Design and Production of models for ‘Maquinas de Vivir’ Exhibition
Production and layout of 9 models for exhibition on flamenco and architecture
CentroCentro Cibeles of culture and citizenship
20 October 2017 to 4 February 2018
Comisariada por Pedro G. Romero y María García
Fabio Orizia, José Becerra, Valentín Berlanga, Alice Simpkins-Woods, Amelia Maresca.
BNV Productions, Independent Platform of Modern and Contemporary Flamenco Studies ( pie.flamenca) ARTEC
“Máquinas de vivir” is a project that opens a three-way dialogue between radical architecture, social criticism and flamenco representations. MEDIOMUNDO arquitectos is commissioned to join the research team for the documentation and interpretation of original archives and to build up the architectural models for the Exhibition and the theatre and dance scenographies.

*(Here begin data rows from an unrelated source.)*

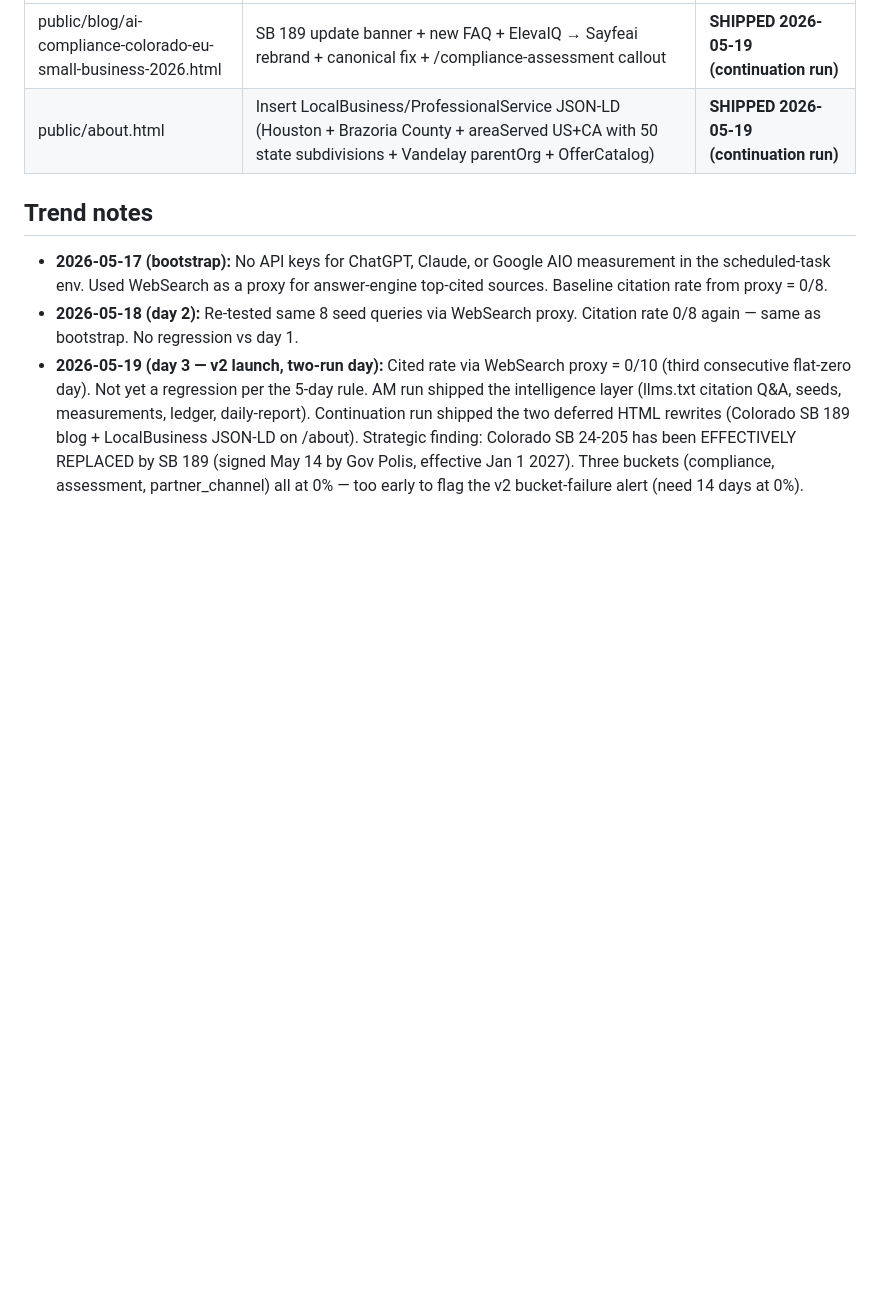
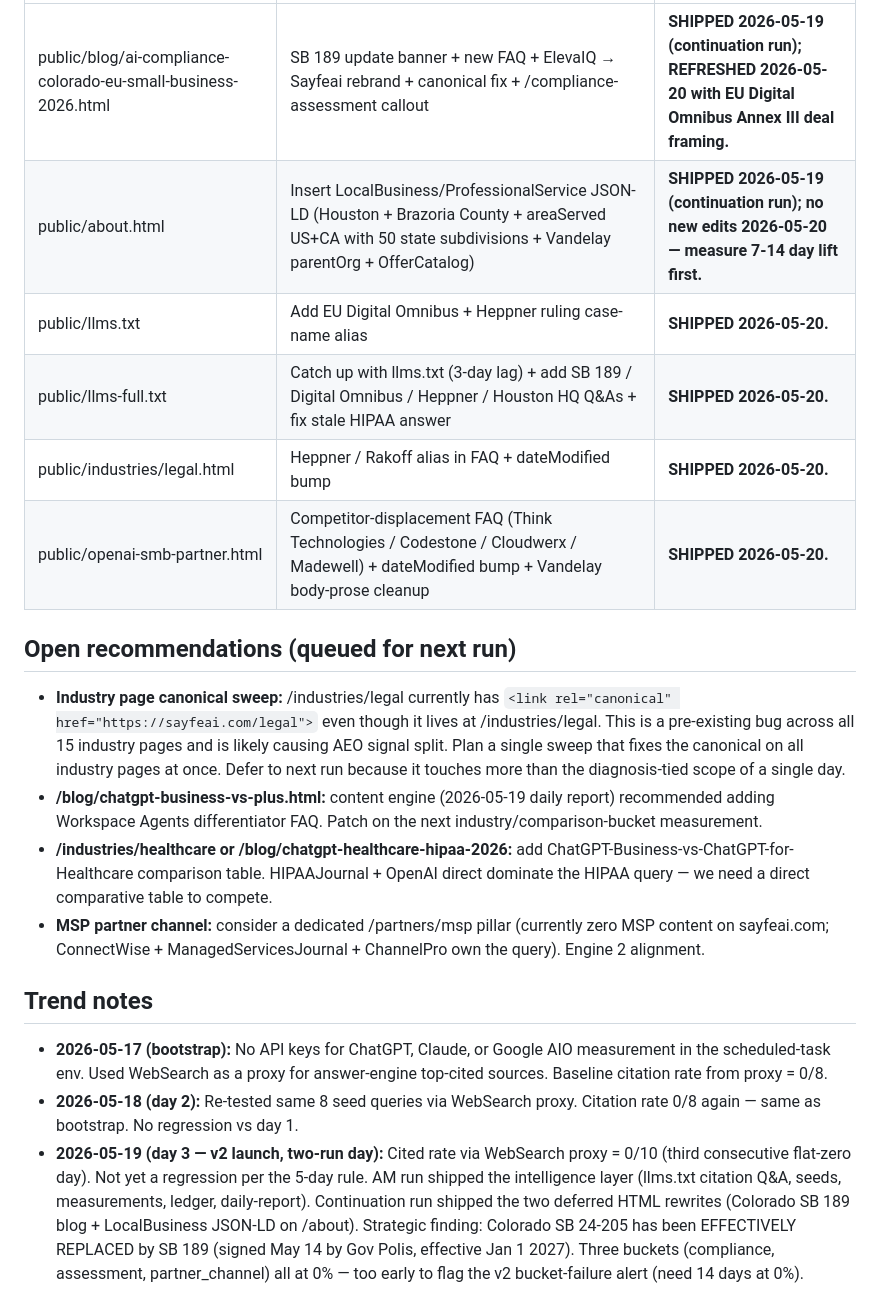
Before and after one commit to csbenson001/sayfe-chatgpt-business, a Markdown page: aeo-ledger.md, the part around one of its changes. GitHub-like rendering; blank space fills up the shorter version.

Commit message:
AEO optimizer v2 (continuation 2/2): llms-full.txt + Colorado/EU blog + legal industry + openai-smb-partner + aeo-ledger — 2026-05-20

```diff
--- a/aeo-ledger.md
+++ b/aeo-ledger.md
@@ -34,6 +35,17 @@ These queries have no target page on the site yet — they need a pillar built b
 |------|-----------|-------------------------|
-| public/blog/ai-compliance-colorado-eu-small-business-2026.html | SB 189 update banner + new FAQ + ElevaIQ → Sayfeai rebrand + canonical fix + /compliance-assessment callout | **SHIPPED 2026-05-19 (continuation run)** |
-| public/about.html | Insert LocalBusiness/ProfessionalService JSON-LD (Houston + Brazoria County + areaServed US+CA with 50 state subdivisions + Vandelay parentOrg + OfferCatalog) | **SHIPPED 2026-05-19 (continuation run)** |
+| public/blog/ai-compliance-colorado-eu-small-business-2026.html | SB 189 update banner + new FAQ + ElevaIQ → Sayfeai rebrand + canonical fix + /compliance-assessment callout | **SHIPPED 2026-05-19 (continuation run); REFRESHED 2026-05-20 with EU Digital Omnibus Annex III deal framing.** |
+| public/about.html | Insert LocalBusiness/ProfessionalService JSON-LD (Houston + Brazoria County + areaServed US+CA with 50 state subdivisions + Vandelay parentOrg + OfferCatalog) | **SHIPPED 2026-05-19 (continuation run); no new edits 2026-05-20 — measure 7-14 day lift first.** |
+| public/llms.txt | Add EU Digital Omnibus + Heppner ruling case-name alias | **SHIPPED 2026-05-20.** |
+| public/llms-full.txt | Catch up with llms.txt (3-day lag) + add SB 189 / Digital Omnibus / Heppner / Houston HQ Q&As + fix stale HIPAA answer | **SHIPPED 2026-05-20.** |
+| public/industries/legal.html | Heppner / Rakoff alias in FAQ + dateModified bump | **SHIPPED 2026-05-20.** |
+| public/openai-smb-partner.html | Competitor-displacement FAQ (Think Technologies / Codestone / Cloudwerx / Madewell) + dateModified bump + Vandelay body-prose cleanup | **SHIPPED 2026-05-20.** |
+
+## Open recommendations (queued for next run)
+
+- **Industry page canonical sweep:** /industries/legal currently has `<link rel="canonical" href="https://sayfeai.com/legal">` even though it lives at /industries/legal. This is a pre-existing bug across all 15 industry pages and is likely causing AEO signal split. Plan a single sweep that fixes the canonical on all industry pages at once. Defer to next run because it touches more than the diagnosis-tied scope of a single day.
+- **/blog/chatgpt-business-vs-plus.html:** content engine (2026-05-19 daily report) recommended adding Workspace Agents differentiator FAQ. Patch on the next industry/comparison-bucket measurement.
+- **/industries/healthcare or /blog/chatgpt-healthcare-hipaa-2026:** add ChatGPT-Business-vs-ChatGPT-for-Healthcare comparison table. HIPAAJournal + OpenAI direct dominate the HIPAA query — we need a direct comparative table to compete.
+- **MSP partner channel:** consider a dedicated /partners/msp pillar (currently zero MSP content on sayfeai.com; ConnectWise + ManagedServicesJournal + ChannelPro own the query). Engine 2 alignment.
 
 ## Trend notes
 - **2026-05-17 (bootstrap):** No API keys for ChatGPT, Claude, or Google AIO measurement in the scheduled-task env. Used WebSearch as a proxy for answer-engine top-cited sources. Baseline citation rate from proxy = 0/8.
```
Also changed, not shown: other parts of aeo-ledger.md (+10 -8 lines).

It is about opening the dialog Through choreography, music, actions, images, paintings, photographs, films, models, books, documents and scenographies, the exhibition proposes the spatio-temporal adjustment between three different and linked fields of production, three ways of understanding the territory, the city and the house, different and related ways of being in the domestic space, architecture and urban planning, reinventions of the flows of circulation, mobility and walk, whose development in the present starts in the second half of the twentieth century.
In a first field, it shows the attention of the works of artists linked to the Situationist International by the occupation and mobility in the space of the Roma, the gypsies, the flamencos or the bohemians of the Spanish political exile, especially the libertarians.
A second field explores the various social housing projects that were carried out in France, Spain and Portugal with the idea of housing the Roma population taking into account their particular backgrounds and the ways of life they occupied, with their family and group characteristics and delocalised trades. It also addresses what was a second phase, when community projects fail and the Roma population and other marginal groups are assimilated into the large polygons of housing built for rural and southern migration.
A third field notes how the gypsies and flamenco artists, in the field of theater, were aware of these spatial transformations, and how the new ways of inhabiting the territory demanded a certain deterritorialization of the old scenarios.